Many people forget or aren't aware that Throbbing Gristle, the most influential band industrial music has ever known, were huge fans of Joy Division. While their musical styles are different, both offer heavy soundtracks of a grim, bleak and hopeless late 1970's England. Genesis got to know Ian towards the end of his days and offers great insight into the man well beyond the myth. Yes, Genesis does look more and more like Liza Minelli every day and that can have a disturbing effect on viewers. Yet after seeing the factory heavy landscape of Manchester and England some 30 years ago, I'm frankly surprised that anyone survived. So, grab another tube of lipstick, Genesis, and have fun.

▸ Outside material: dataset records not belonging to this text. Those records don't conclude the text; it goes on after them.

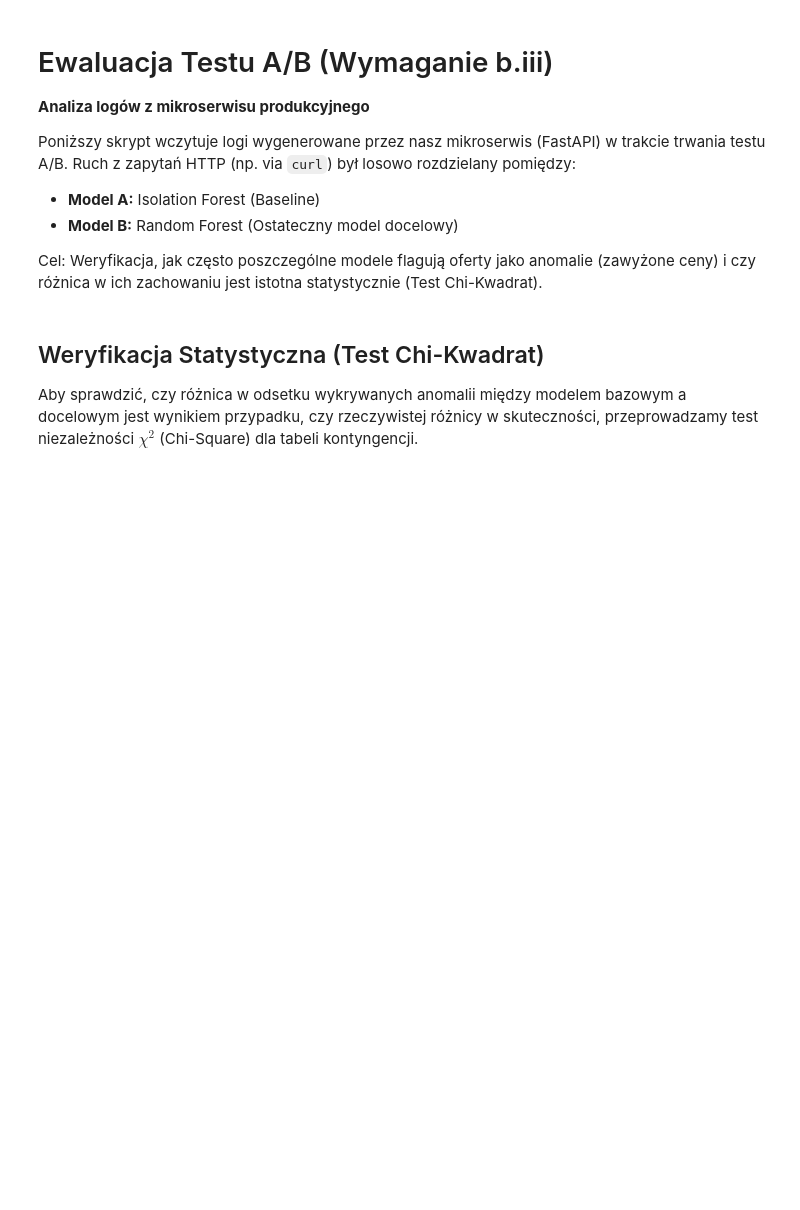
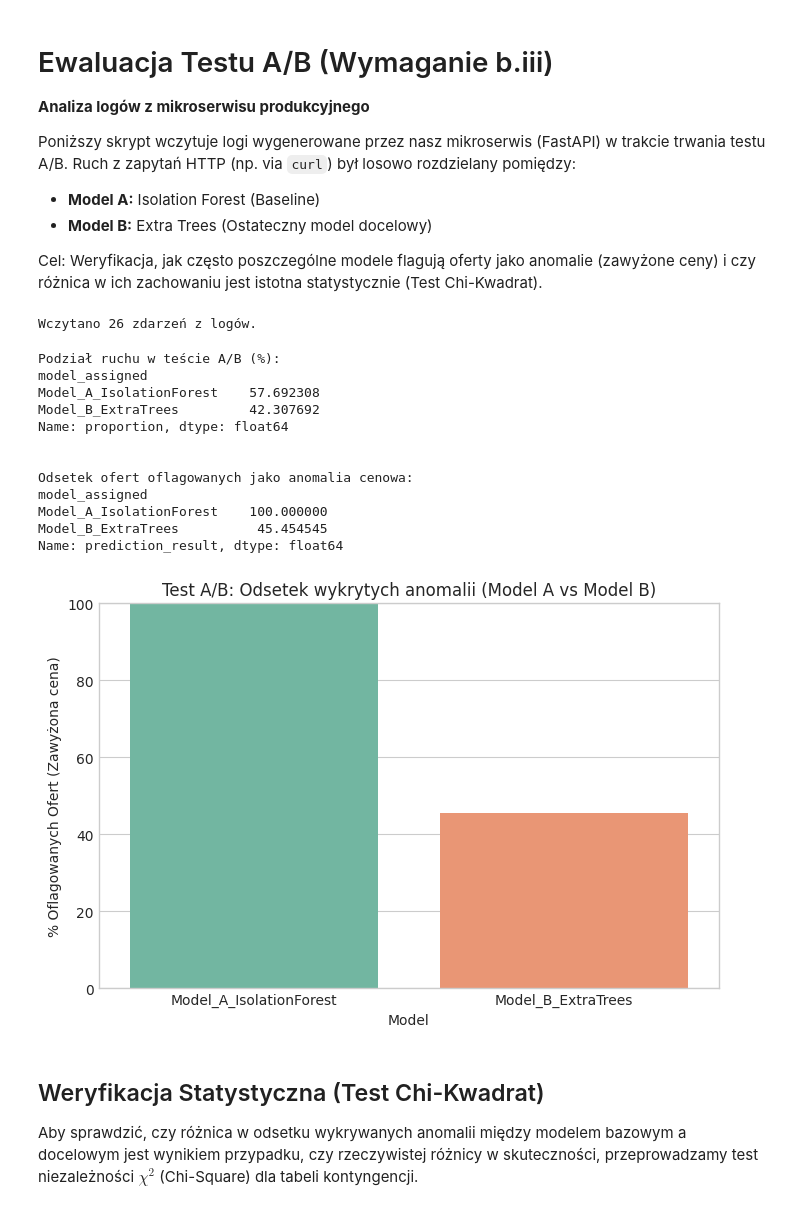
Before and after one commit to RI88Z/nocarz-price-anomaly-detector, a Jupyter notebook: 04_AB_Test_Evaluation.ipynb, the cells around one changed output. Drawn from its saved outputs; the diff is of its cells as text; code cells hidden in the pictures; blank space fills up the shorter version.

```diff
--- a/04_AB_Test_Evaluation.ipynb
+++ b/04_AB_Test_Evaluation.ipynb
@@ -5,7 +5,7 @@
 Poniższy skrypt wczytuje logi wygenerowane przez nasz mikroserwis (FastAPI) w trakcie trwania testu A/B.
 Ruch z zapytań HTTP (np. via `curl`) był losowo rozdzielany pomiędzy:
 * **Model A:** Isolation Forest (Baseline)
-* **Model B:** Random Forest (Ostateczny model docelowy)
+* **Model B:** Extra Trees (Ostateczny model docelowy)
 
 Cel: Weryfikacja, jak często poszczególne modele flagują oferty jako anomalie (zawyżone ceny) i czy różnica w ich zachowaniu jest istotna statystycznie (Test Chi-Kwadrat).
 # %%
@@ -26,30 +26,46 @@ else:
     print("Brak pliku z logami. Uruchom najpierw mikroserwis i wyślij zapytania via curl.")
     print("Generowanie przykładowych danych do demonstracji skryptu...")
     df_logs = pd.DataFrame({
-        "model_assigned": ["Model_A_IsolationForest"]*50 + ["Model_B_RandomForest"]*50,
+        "model_assigned": ["Model_A_IsolationForest"]*50 + ["Model_B_ExtraTrees"]*50,
         "prediction_result": [1]*30 + [0]*20 + [1]*15 + [0]*35
     })
+# %% [output]
+Wczytano 26 zdarzeń z logów.
 # %%
 # ============================================================
 # BASIC STATISTICS AND CHARTS
 # ============================================================
 
 traffic_split = df_logs['model_assigned'].value_counts(normalize=True) * 100
 print("Podział ruchu w teście A/B (%):")
 print(traffic_split)
 print("\n")
 
 conversion_rates = df_logs.groupby('model_assigned')['prediction_result'].mean() * 100
 print("Odsetek ofert oflagowanych jako anomalia cenowa:")
 print(conversion_rates)
 
 plt.figure(figsize=(8, 5))
-sns.barplot(x=conversion_rates.index, y=conversion_rates.values, palette="Set2")
+sns.barplot(x=conversion_rates.index, y=conversion_rates.values, hue=conversion_rates.index, palette="Set2", legend=False)
 plt.title("Test A/B: Odsetek wykrytych anomalii (Model A vs Model B)")
 plt.ylabel("% Oflagowanych Ofert (Zawyżona cena)")
 plt.xlabel("Model")
 plt.ylim(0, 100)
 plt.show()
+# %% [output]
+Podział ruchu w teście A/B (%):
+model_assigned
+Model_A_IsolationForest    57.692308
+Model_B_ExtraTrees         42.307692
+Name: proportion, dtype: float64
+
+
+Odsetek ofert oflagowanych jako anomalia cenowa:
+model_assigned
+Model_A_IsolationForest    100.000000
+Model_B_ExtraTrees          45.454545
+Name: prediction_result, dtype: float64
+[figure, added]
 # %% [markdown]
 ## Weryfikacja Statystyczna (Test Chi-Kwadrat)
 Aby sprawdzić, czy różnica w odsetku wykrywanych anomalii między modelem bazowym a docelowym jest wynikiem przypadku, czy rzeczywistej różnicy w skuteczności, przeprowadzamy test niezależności $\chi^2$ (Chi-Square) dla tabeli kontyngencji.
```
Also changed, not shown: parts of 2 cells of this notebook, 6 other files.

Sometimes, penetrating the mythology and legend of a enigmatic band can be a disappointment. After learning what you longed to learn, the esotericism is gone and little remains. That is not the case here.Read more ›

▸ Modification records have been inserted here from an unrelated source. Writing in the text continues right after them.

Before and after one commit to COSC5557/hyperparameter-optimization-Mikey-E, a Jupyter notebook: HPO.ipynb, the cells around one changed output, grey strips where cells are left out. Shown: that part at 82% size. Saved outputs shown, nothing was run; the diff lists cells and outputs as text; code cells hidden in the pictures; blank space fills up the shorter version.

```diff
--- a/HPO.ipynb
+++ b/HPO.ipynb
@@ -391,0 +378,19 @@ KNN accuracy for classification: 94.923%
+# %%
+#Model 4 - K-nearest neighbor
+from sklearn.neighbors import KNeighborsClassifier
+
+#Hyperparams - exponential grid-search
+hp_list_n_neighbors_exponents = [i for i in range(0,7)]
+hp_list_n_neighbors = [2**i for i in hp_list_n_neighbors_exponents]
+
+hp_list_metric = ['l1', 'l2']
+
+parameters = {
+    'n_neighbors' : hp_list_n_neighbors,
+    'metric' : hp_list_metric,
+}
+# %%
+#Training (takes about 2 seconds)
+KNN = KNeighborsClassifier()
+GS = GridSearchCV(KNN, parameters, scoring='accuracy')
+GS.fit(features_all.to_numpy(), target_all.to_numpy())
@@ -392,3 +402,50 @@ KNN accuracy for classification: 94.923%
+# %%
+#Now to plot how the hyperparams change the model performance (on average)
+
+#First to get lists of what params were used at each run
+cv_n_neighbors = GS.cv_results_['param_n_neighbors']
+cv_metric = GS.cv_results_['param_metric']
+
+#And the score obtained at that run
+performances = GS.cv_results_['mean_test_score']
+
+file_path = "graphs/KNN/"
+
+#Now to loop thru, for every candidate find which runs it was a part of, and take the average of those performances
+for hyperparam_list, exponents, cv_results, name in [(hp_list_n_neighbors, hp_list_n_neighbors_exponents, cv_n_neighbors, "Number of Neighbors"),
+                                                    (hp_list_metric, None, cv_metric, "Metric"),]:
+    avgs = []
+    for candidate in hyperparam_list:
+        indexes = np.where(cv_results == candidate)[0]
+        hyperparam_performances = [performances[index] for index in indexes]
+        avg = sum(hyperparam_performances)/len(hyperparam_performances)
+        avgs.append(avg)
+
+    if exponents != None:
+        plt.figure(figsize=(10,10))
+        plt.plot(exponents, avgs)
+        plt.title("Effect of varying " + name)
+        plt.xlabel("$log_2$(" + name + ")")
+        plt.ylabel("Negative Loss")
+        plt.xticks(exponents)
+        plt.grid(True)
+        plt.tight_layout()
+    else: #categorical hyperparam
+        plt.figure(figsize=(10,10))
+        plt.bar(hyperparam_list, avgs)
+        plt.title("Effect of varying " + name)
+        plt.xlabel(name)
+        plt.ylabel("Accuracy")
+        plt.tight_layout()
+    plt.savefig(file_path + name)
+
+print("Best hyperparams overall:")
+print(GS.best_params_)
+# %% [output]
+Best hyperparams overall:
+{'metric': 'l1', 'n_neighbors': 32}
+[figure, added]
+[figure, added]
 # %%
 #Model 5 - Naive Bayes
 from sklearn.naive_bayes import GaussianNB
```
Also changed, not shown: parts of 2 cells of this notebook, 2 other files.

The other members of Joy Division were famously quiet on the topic of Ian Curtis for many years; it's wonderful to hear them open up and talk about it. It was also enlightening to FINALLY hear from Annik Honore'. She's been kind of a biographical footnote for years, and is mentioned only in passing in Deborah Curtis's biography of Ian. Finally we can put a face to the name and hear her side of Ian's story.
If you're at all interested in Ian and the band, you'd be foolish NOT to see this.
Grant Gee's "Joy Division" is informative and rich, with a lot more to give than the very limited feature "Control." The documentary focuses on outstanding faces, in crisp black and white, filtered through Final Cut Pro - it's a tasty, original and restrained blend of a music video and straight-up talking head interviews. As each new speaker is introduced, Gee brings up his or her face in soft focus behind their name-title. As the name fades from the screen and they begin to talk, the face snaps into focus.
The personalities are priceless - the surviving members of the band are honest and bare-faced, not "rockstar" at all, never mind that as the ultra-hip New Order they had the best-selling 12" single in history with "Blue Monday." They're fabulous to watch and listen to. The historic footage of Ian Curtis shows us his sculpted white-marble features, the full mouth of Michelangelo's David, punctuated by icy blue eyes - someone in the film says his eyes were "translucent." One in a million, that face.
Annik Honore, Ian Curtis's Belgian girlfriend, is articulate and open, glamorous and ethereally beautiful. If she broke up his marriage, one of the catalysts of Curtis's final breakdown, it's easy to understand her pull on him. Curtis's wife Deborah does not appear on screen, though her writing does.Read more ›
Most Recent Customer Reviews
Very insightful documentary. The live footage of Joy Division's performances is excellent; I had not seen such extensive footage before viewing this. Read morePublished 8 days ago by Jordan Pies
An amazing documentary about one of the greatest bands. Well put together, the pacing was good... sometimes hard to understand their British accents but I blame that on my own... Read morePublished 2 months ago by Amazon Customer
Fantastic compliment to Anton Corbijn's "Control", released about the same time… Interviews with just about all the key players regarding one of the 80's most influential... Read morePublished 3 months ago by bloodclot
I don't think I can add much to what's already been said by other reviewers. But I will pitch in my two cents by reaffirming that if you are a Joy Division fan, you simply must... Read morePublished 10 months ago by Craig
The single best music documentary ever. Prior to seeing this documentary I wasn't necessarily a Joy Division fan. Read morePublished 11 months ago by Dannen Vance